November 29, 2011

Tim Morton on meditation

From Timothy Morton’s blog Ecology Without Nature, on OOO and meditation:

I’m going to paste here something I wrote for the nonviolence conference on meditation, because it may ring some bells with people. The line of thinking is based on my argument that OOO objects (everything) are fundamentally inconsistent, because of a rift between essence and appearance. This has political implications:

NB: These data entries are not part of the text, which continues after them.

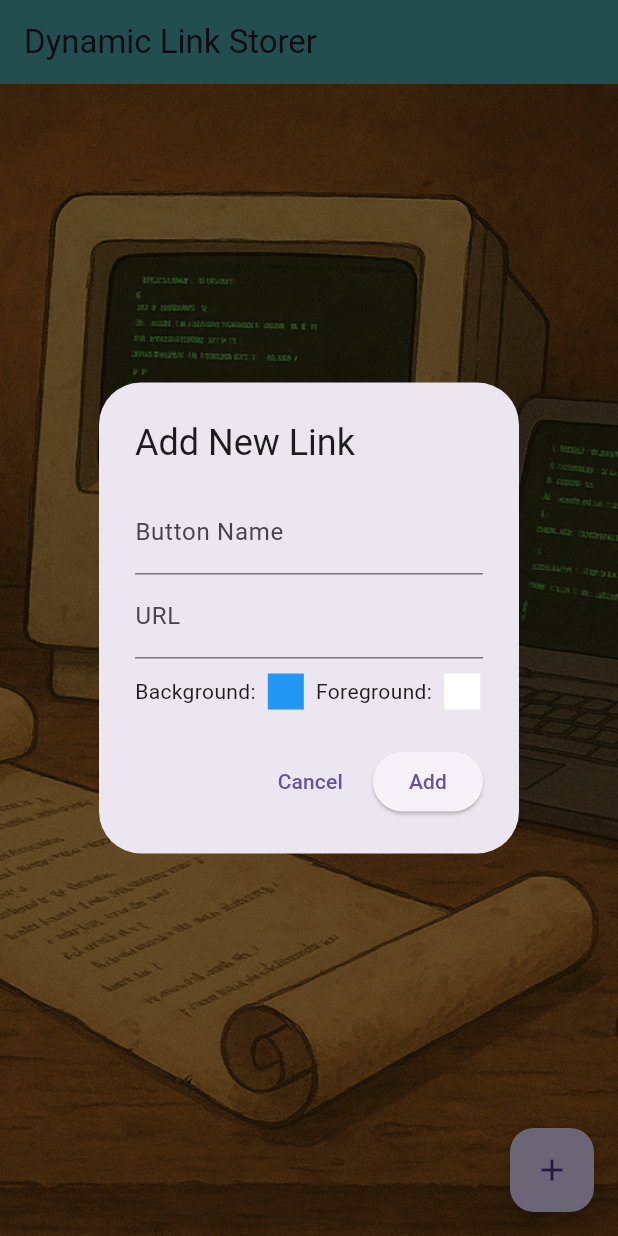
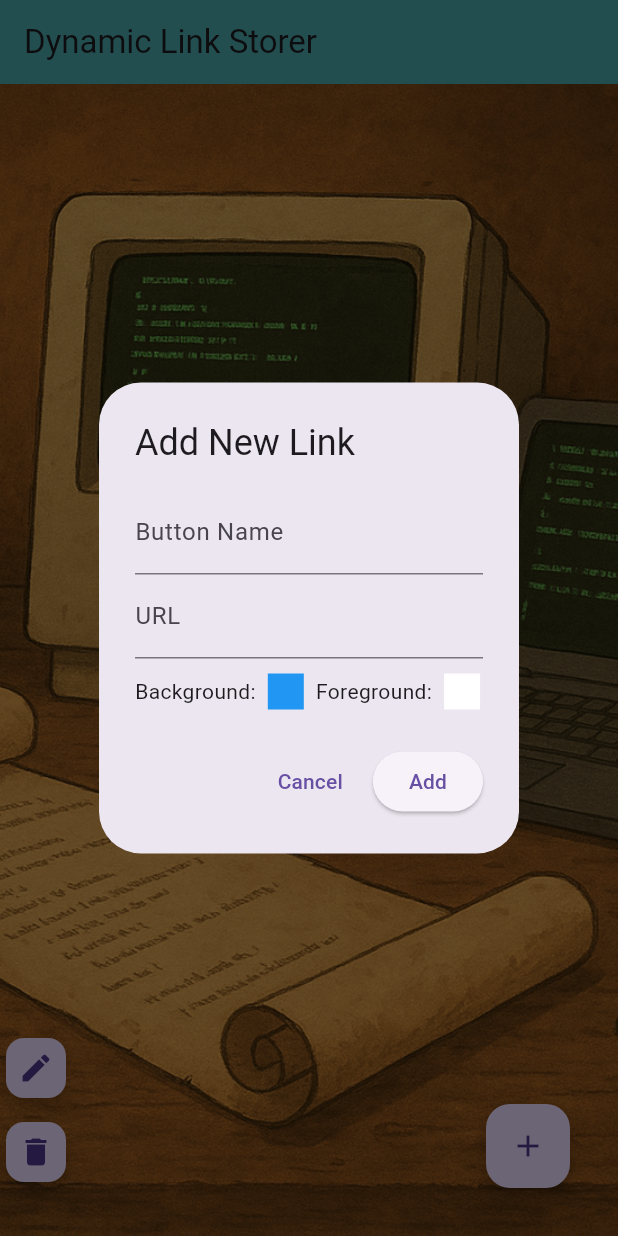
Before and after one commit to lenarduzziadam/DynamicLinkSaver, a Flutter app: the screen it shows after launch, after a tap on the "add" icon, on a phone screen of 412 x 824 dp. Run offline on Flutter 3.47's test engine with Material 3 defaults, Android fonts, the phone set to English and light mode, and no system bars; our stand-ins replace flutter_colorpicker, shared_preferences.

Commit message:
Added edit and delete button

```diff
--- a/lib/main.dart
+++ b/lib/main.dart
@@ -61,6 +61,42 @@ class MyHomePage extends StatefulWidget {
 
 
 class _MyHomePageState extends State<MyHomePage> {
+  // Mode: null = normal, 'edit' = editing, 'delete' = deleting
+  String? _actionMode;
+
+  void _startActionMode(String mode) {
+    setState(() {
+      _actionMode = mode;
+    });
+  }
+
+  void _exitActionMode() {
+    setState(() {
+      _actionMode = null;
+    });
+  }
+
+  void _deleteLink(int index) {
+    setState(() {
+      _links.removeAt(index);
+    });
+    _saveLinks();
+    _exitActionMode();
+  }
+
+  void _editLink(int index) {
+    final entry = _links[index];
+    _showAddLinkDialog(
+      initial: entry,
+      onSave: (updated) {
+        setState(() {
+          _links[index] = updated;
+        });
+        _saveLinks();
+        _exitActionMode();
+      },
+    );
+  }
   List<LinkEntry> _links = [];
 
   @override
@@ -90,11 +126,11 @@ class _MyHomePageState extends State<MyHomePage> {
     _saveLinks();
   }
 
-  void _showAddLinkDialog() {
-    final nameController = TextEditingController();
-    final urlController = TextEditingController();
-    Color backgroundColor = Colors.blue;
-    Color foregroundColor = Colors.white;
+  void _showAddLinkDialog({LinkEntry? initial, void Function(LinkEntry)? onSave}) {
+    final nameController = TextEditingController(text: initial?.name ?? '');
+    final urlController = TextEditingController(text: initial?.url ?? '');
+    Color backgroundColor = initial?.backgroundColor ?? Colors.blue;
+    Color foregroundColor = initial?.foregroundColor ?? Colors.white;
 
     showDialog(
       context: context,
@@ -102,7 +138,7 @@ class _MyHomePageState extends State<MyHomePage> {
         return StatefulBuilder(
           builder: (context, setState) {
             return AlertDialog(
-              title: const Text('Add New Link'),
+              title: Text(initial == null ? 'Add New Link' : 'Edit Link'),
               content: SingleChildScrollView(
                 child: Column(
                   mainAxisSize: MainAxisSize.min,
@@ -172,16 +208,21 @@ class _MyHomePageState extends State<MyHomePage> {
                 ElevatedButton(
                   onPressed: () {
                     if (nameController.text.isNotEmpty && urlController.text.isNotEmpty) {
-                      _addLink(LinkEntry(
+                      final newEntry = LinkEntry(
                         name: nameController.text,
                         url: urlController.text,
                         backgroundColor: backgroundColor,
                         foregroundColor: foregroundColor,
-                      ));
+                      );
+                      if (onSave != null) {
+                        onSave(newEntry);
+                      } else {
+                        _addLink(newEntry);
+                      }
                       Navigator.of(context).pop();
                     }
                   },
-                  child: const Text('Add'),
+                  child: Text(initial == null ? 'Add' : 'Save'),
                 ),
               ],
             );
@@ -221,22 +262,47 @@ class _MyHomePageState extends State<MyHomePage> {
               child: Column(
                 mainAxisAlignment: MainAxisAlignment.center,
                 children: [
-                  ..._links.map((entry) => Padding(
+                  ..._links.asMap().entries.map((entry) {
+                    final idx = entry.key;
+                    final link = entry.value;
+                    return Padding(
                       padding: const EdgeInsets.symmetric(vertical: 8.0),
                       child: ElevatedButton(
-                          onPressed: () => _launchURL(entry.url),
+                        onPressed: () {
+                          if (_actionMode == 'delete') {
+                            _deleteLink(idx);
+                          } else if (_actionMode == 'edit') {
+                            _editLink(idx);
+                          } else {
+                            _launchURL(link.url);
+                          }
+                        },
                         style: ElevatedButton.styleFrom(
-                            backgroundColor: entry.backgroundColor,
-                            foregroundColor: entry.foregroundColor,
+                          backgroundColor: link.backgroundColor,
+                          foregroundColor: link.foregroundColor,
                           elevation: 5,
+                          side: _actionMode != null
+                              ? const BorderSide(color: Colors.red, width: 2)
+                              : null,
                         ),
-                          child: Text(entry.name),
+                        child: Text(link.name),
                       ),
-                      )),
+                    );
+                  }),
                   if (_links.isEmpty)
                     const Padding(
                       padding: EdgeInsets.all(16.0),
                       child: Text('No links yet. Tap + to add one!'),
+                    ),
+                  if (_actionMode != null)
+                    Padding(
+                      padding: const EdgeInsets.all(8.0),
+                      child: Text(
+                        _actionMode == 'edit'
+                            ? 'Tap a link to edit it'
+                            : 'Tap a link to delete it',
+                        style: const TextStyle(color: Colors.red, fontWeight: FontWeight.bold),
+                      ),
                     ),
                 ],
               ),
@@ -244,9 +310,59 @@ class _MyHomePageState extends State<MyHomePage> {
           ),
         ],
       ),
-      floatingActionButton: FloatingActionButton(
-        onPressed: _showAddLinkDialog,
+      floatingActionButton: Stack(
+        children: [
+          // Add button (bottom right)
+          Align(
+            alignment: Alignment.bottomRight,
+            child: Padding(
+              padding: const EdgeInsets.only(bottom: 16.0, right: 16.0),
+              child: FloatingActionButton(
+                onPressed: () => _showAddLinkDialog(),
                 child: const Icon(Icons.add),
+              ),
+            ),
+          ),
+          // Edit/Delete menu (bottom left)
+          Align(
+            alignment: Alignment.bottomLeft,
+            child: Padding(
+              padding: const EdgeInsets.only(bottom: 16.0, left: 16.0),
+              child: Column(
+                mainAxisSize: MainAxisSize.min,
+                children: [
+                  FloatingActionButton(
+                    heroTag: 'edit',
+                    mini: true,
+                    backgroundColor: _actionMode == 'edit' ? Colors.orange : null,
+                    onPressed: () {
+                      if (_actionMode == 'edit') {
+                        _exitActionMode();
+                      } else {
+                        _startActionMode('edit');
+                      }
+                    },
+                    child: const Icon(Icons.edit),
+                  ),
+                  const SizedBox(height: 8),
+                  FloatingActionButton(
+                    heroTag: 'delete',
+                    mini: true,
+                    backgroundColor: _actionMode == 'delete' ? Colors.red : null,
+                    onPressed: () {
+                      if (_actionMode == 'delete') {
+                        _exitActionMode();
+                      } else {
+                        _startActionMode('delete');
+                      }
+                    },
+                    child: const Icon(Icons.delete),
+                  ),
+                ],
+              ),
+            ),
+          ),
+        ],
       ),
     );
   }
```
Lines whose indentation alone changed are shown as unchanged.
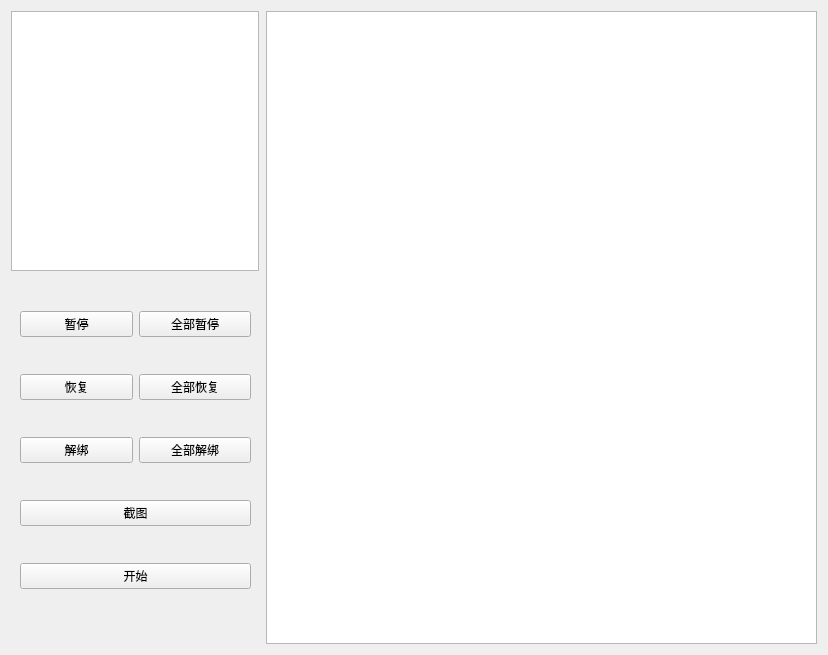
This is ui/RunWindow.ui in Thetrint/snow-elves as Qt 5 draws it before an edit. The edited form follows.
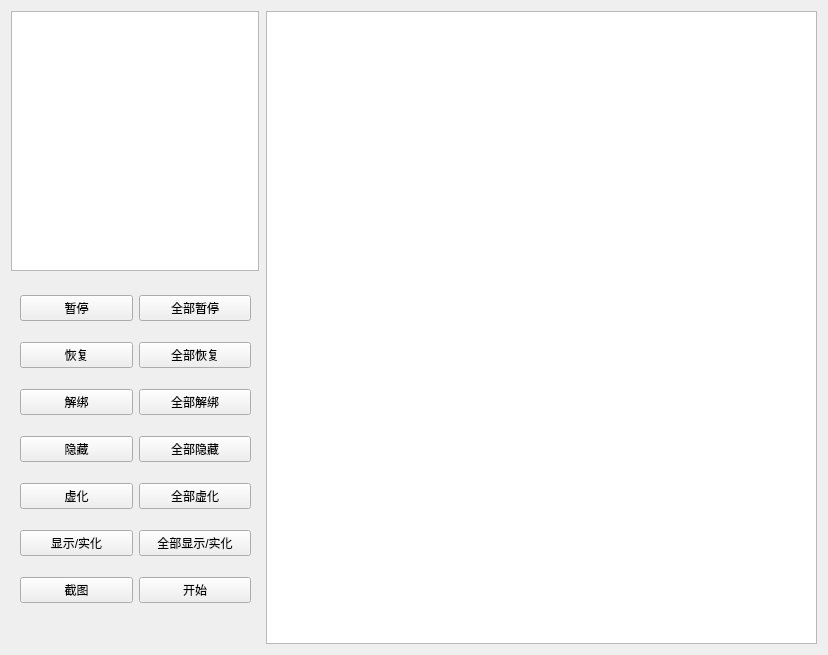
This is the edited form.

Diff of the .ui file:
```diff
--- a/ui/RunWindow.ui
+++ b/ui/RunWindow.ui
@@ -133,41 +133,79 @@
          </sizepolicy>
         </property>
         <layout class="QGridLayout" name="gridLayout">
-         <item row="4" column="0" colspan="2">
-          <widget class="QPushButton" name="pushButton_7">
+         <item row="4" column="1">
+          <widget class="QPushButton" name="pushButton_10">
            <property name="text">
-            <string>开始</string>
+            <string>全部隐藏</string>
            </property>
           </widget>
          </item>
-         <item row="1" column="1">
-          <widget class="QPushButton" name="pushButton_4">
-           <property name="text">
-            <string>全部恢复</string>
-           </property>
-          </widget>
-         </item>
-         <item row="1" column="0">
+         <item row="2" column="0">
           <widget class="QPushButton" name="pushButton_3">
            <property name="text">
             <string>恢复</string>
            </property>
           </widget>
          </item>
-         <item row="2" column="0">
+         <item row="5" column="1">
+          <widget class="QPushButton" name="pushButton_14">
+           <property name="text">
+            <string>全部虚化</string>
+           </property>
+          </widget>
+         </item>
+         <item row="4" column="0">
+          <widget class="QPushButton" name="pushButton_9">
+           <property name="text">
+            <string>隐藏</string>
+           </property>
+          </widget>
+         </item>
+         <item row="0" column="0">
+          <widget class="QPushButton" name="pushButton">
+           <property name="styleSheet">
+            <string notr="true"/>
+           </property>
+           <property name="text">
+            <string>暂停</string>
+           </property>
+          </widget>
+         </item>
+         <item row="3" column="0">
           <widget class="QPushButton" name="pushButton_5">
            <property name="text">
             <string>解绑</string>
            </property>
           </widget>
          </item>
-         <item row="2" column="1">
+         <item row="3" column="1">
           <widget class="QPushButton" name="pushButton_6">
            <property name="text">
             <string>全部解绑</string>
            </property>
           </widget>
          </item>
+         <item row="5" column="0">
+          <widget class="QPushButton" name="pushButton_13">
+           <property name="text">
+            <string>虚化</string>
+           </property>
+          </widget>
+         </item>
+         <item row="6" column="0">
+          <widget class="QPushButton" name="pushButton_11">
+           <property name="text">
+            <string>显示/实化</string>
+           </property>
+          </widget>
+         </item>
+         <item row="6" column="1">
+          <widget class="QPushButton" name="pushButton_12">
+           <property name="text">
+            <string>全部显示/实化</string>
+           </property>
+          </widget>
+         </item>
          <item row="0" column="1">
           <widget class="QPushButton" name="pushButton_2">
            <property name="text">
@@ -175,23 +213,27 @@
            </property>
           </widget>
          </item>
-         <item row="0" column="0">
-          <widget class="QPushButton" name="pushButton">
-           <property name="styleSheet">
-            <string notr="true"/>
-           </property>
+         <item row="2" column="1">
+          <widget class="QPushButton" name="pushButton_4">
            <property name="text">
-            <string>暂停</string>
+            <string>全部恢复</string>
            </property>
           </widget>
          </item>
-         <item row="3" column="0" colspan="2">
+         <item row="7" column="0">
           <widget class="QPushButton" name="pushButton_8">
            <property name="text">
             <string>截图</string>
            </property>
           </widget>
          </item>
+         <item row="7" column="1">
+          <widget class="QPushButton" name="pushButton_7">
+           <property name="text">
+            <string>开始</string>
+           </property>
+          </widget>
+         </item>
         </layout>
        </widget>
       </item>
```
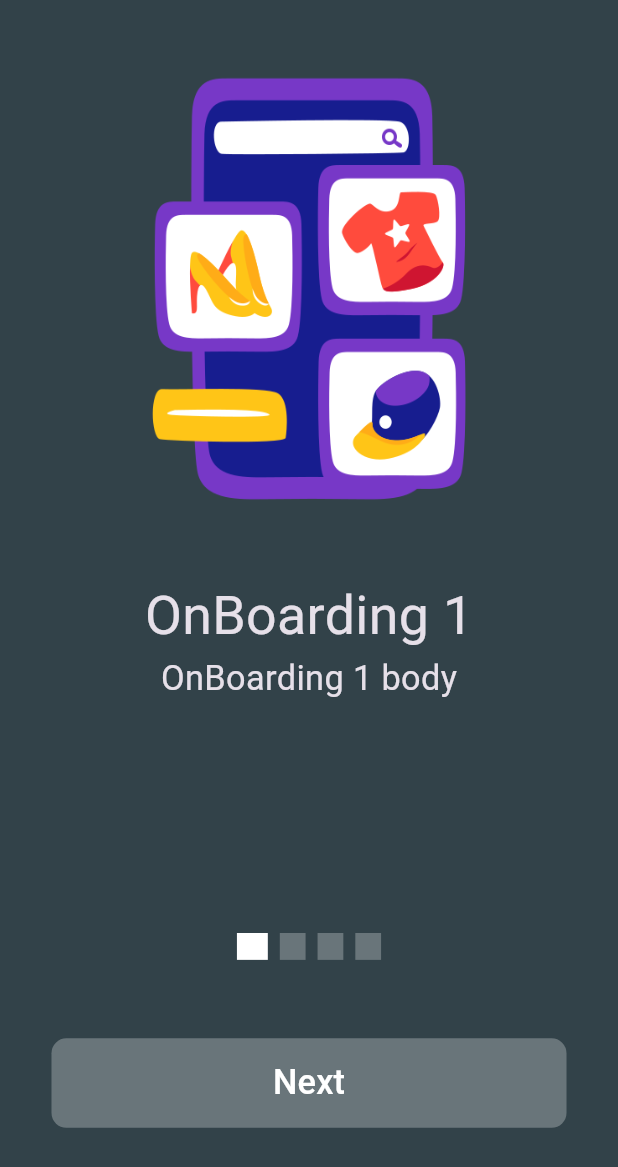
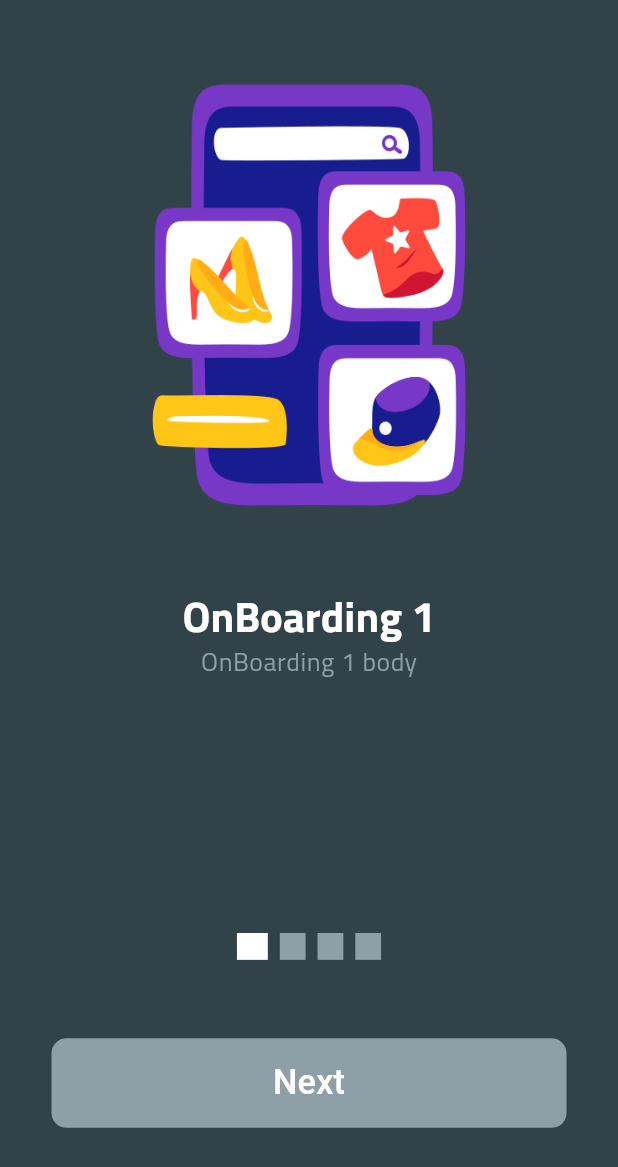
Before and after one commit to SalemBalfagih/Ecommerce, a Flutter app: the screen it shows after launch, on a phone screen of 412 x 824 dp. Shown: the top 1167 px of the screen. Run offline on Flutter 3.47's test engine with Material 3 defaults, Android fonts, the light colour scheme and no system bars; our stand-ins replace flutter_screenutil, get.

Commit message:
add custom texttheme

```diff
--- a/lib/core/constants/const_colors.dart
+++ b/lib/core/constants/const_colors.dart
@@ -2,7 +2,7 @@ import 'package:flutter/material.dart';
 
 class ConstColors {
   static const Color mainColor = Color.fromARGB(255, 50, 66, 73);
-  static const Color grey = Color.fromARGB(255, 105, 117, 122);
+  static const Color grey = Color.fromARGB(255, 143, 159, 167);
   static const Color green = Color.fromARGB(255, 42, 157, 143);
   static const Color orangedark = Color.fromARGB(255, 231, 111, 81);
   static const Color orangle = Color.fromARGB(255, 244, 162, 97);
--- a/lib/main.dart
+++ b/lib/main.dart
@@ -20,6 +20,15 @@ class EcommerceApp extends StatelessWidget {
       builder: (context, child) => GetMaterialApp(
         debugShowCheckedModeBanner: false,
         theme: ThemeData.dark().copyWith(
+          textTheme: TextTheme(
+              bodySmall: TextStyle(
+                  fontSize: 15.sp,
+                  fontFamily: "Cairo",
+                  color: ConstColors.grey),
+              headlineLarge: TextStyle(
+                  fontSize: 25.sp,
+                  fontFamily: "Cairo",
+                  fontWeight: FontWeight.bold)),
           scaffoldBackgroundColor: ConstColors.mainColor,
         ),
         home: const OnBoardingView(),
--- a/lib/views/screens/on_boarding_view.dart
+++ b/lib/views/screens/on_boarding_view.dart
@@ -21,7 +21,7 @@ class OnBoardingView extends GetView<OnboardingController> {
       body: SafeArea(
         child: Column(
           children: [
-            Expanded(flex: 3, child: CustomPageView()),
+            const Expanded(flex: 3, child: CustomPageView()),
             Expanded(
                 child: Column(
               children: [
--- a/lib/views/widgets/custom_page_view.dart
+++ b/lib/views/widgets/custom_page_view.dart
@@ -34,15 +34,11 @@ class CustomPageView extends GetView<OnboardingController> {
             ),
             Text(
               onBoardindList[index].title,
-              style: TextStyle(
-                fontSize: 30.h,
-              ),
+              style: Theme.of(context).textTheme.headlineLarge,
             ),
             Text(
               onBoardindList[index].body,
-              style: TextStyle(
-                fontSize: 20.sp,
-              ),
+              style: Theme.of(context).textTheme.bodySmall,
             ),
             const Spacer(
               flex: 4,
```
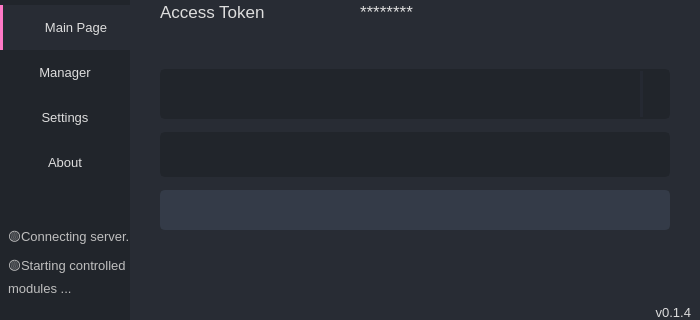
Qt form app/src/views/mainwindow/mainwindow.ui (pjlt/lanthing-pc) before a commit; both pictures show x 0 to 700 and y 180 to 500 of the 700 by 500 pixel window.
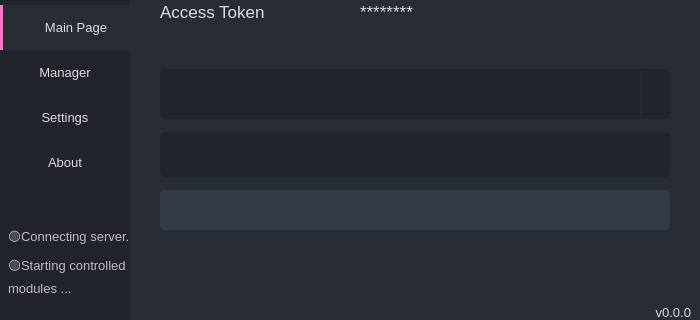
The same form after that commit. Icons and pictures are not drawn.

Diff of the .ui file:
```diff
--- a/app/src/views/mainwindow/mainwindow.ui
+++ b/app/src/views/mainwindow/mainwindow.ui
@@ -1429,7 +1429,7 @@
                     <item>
                      <widget class="QLabel" name="labelVersion">
                       <property name="text">
-                       <string>v0.1.4</string>
+                       <string>v0.0.0</string>
                       </property>
                       <property name="alignment">
                        <set>Qt::AlignRight|Qt::AlignTrailing|Qt::AlignVCenter</set>
```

[H]ow does meditation look on the ground, in practice, “where the rubber meets the road” to use the awful bureaucratic phrase? One is allowing one’s thoughts to exist, without trying to delete them. Thus one is allowing oneself to be inconsistent: the mind is making some effort towards mindfulness, yet there are also thoughts occurring that distract the mind. In higher forms of meditation, the practice has less effort. One is simply allowing whatever happens to happen, no matter what the thought is. Some kind of commitment is required, a commitment not to adjust what is happening. This non-adjusting allows beings to resound in all their contradictory plenitude. Since all phenomena radiate from the nature of mind or from Atman (and so forth, depending on which school of thought one is following), all is purified in advance within the larger space of freedom. Purified here means left in its natural state, which is open and vivid. There thus arises what in Mahamudra and Dzogchen is called non-meditation. This non-meditation is different from not meditating, and also different from meditating. It is simply coexisting with what is. Meditation simply is nonviolence, which means allowing the rift between essence and appearance to persist.

In meditation then, one is both p and not-p at the same time. One is a living contradiction, the contradiction that defines living as such. One coexists in the simplest possible way, namely with oneself. Narcissism thus means self-relating, which means other-relating. Since being myself means never directly being myself, my existence is coexistence, even when hypothetically I am totally on my own. Meditation is thus nonviolent, not simply because it means you are trying to make yourself be gentle, but because you are allowing yourself to exist in your inconsistency. In a group of meditators, this nonviolent coexistence becomes vivid. The person on your left might be plotting to take over the Universe. But what on Earth is he going to do about it in that moment? He is meditating!

Meditation means allowing at least one thing to be inconsistent. Allowing the rift between essence and appearance to persist without causing it to close and thus for essence to evaporate. Nonviolence. Humans must get used to the depth of nonviolence in their being. The Greek term for this getting-used-to is mathēsis, which is fully thought not simply as calculation, but as acclimatization, as growing accustomed to the truth of things. The Tibetan for this getting-used-to is gom, which is the term for meditation. In Buddhism there are three stages of learning: hearing, contemplating, and meditating. Hearing is thorough attunement to the dharma. Contemplating is more deeply digesting it into one’s being. Meditating is enacting it, living it, embodying it. This embodiment just is nonviolence, a nonviolence that attunes the layers of a human being—cultural forms, attitudes, psychological states, biological equilibriums, physical being, mind, heart, flesh, bone—to the fundamental inconsistency of reality.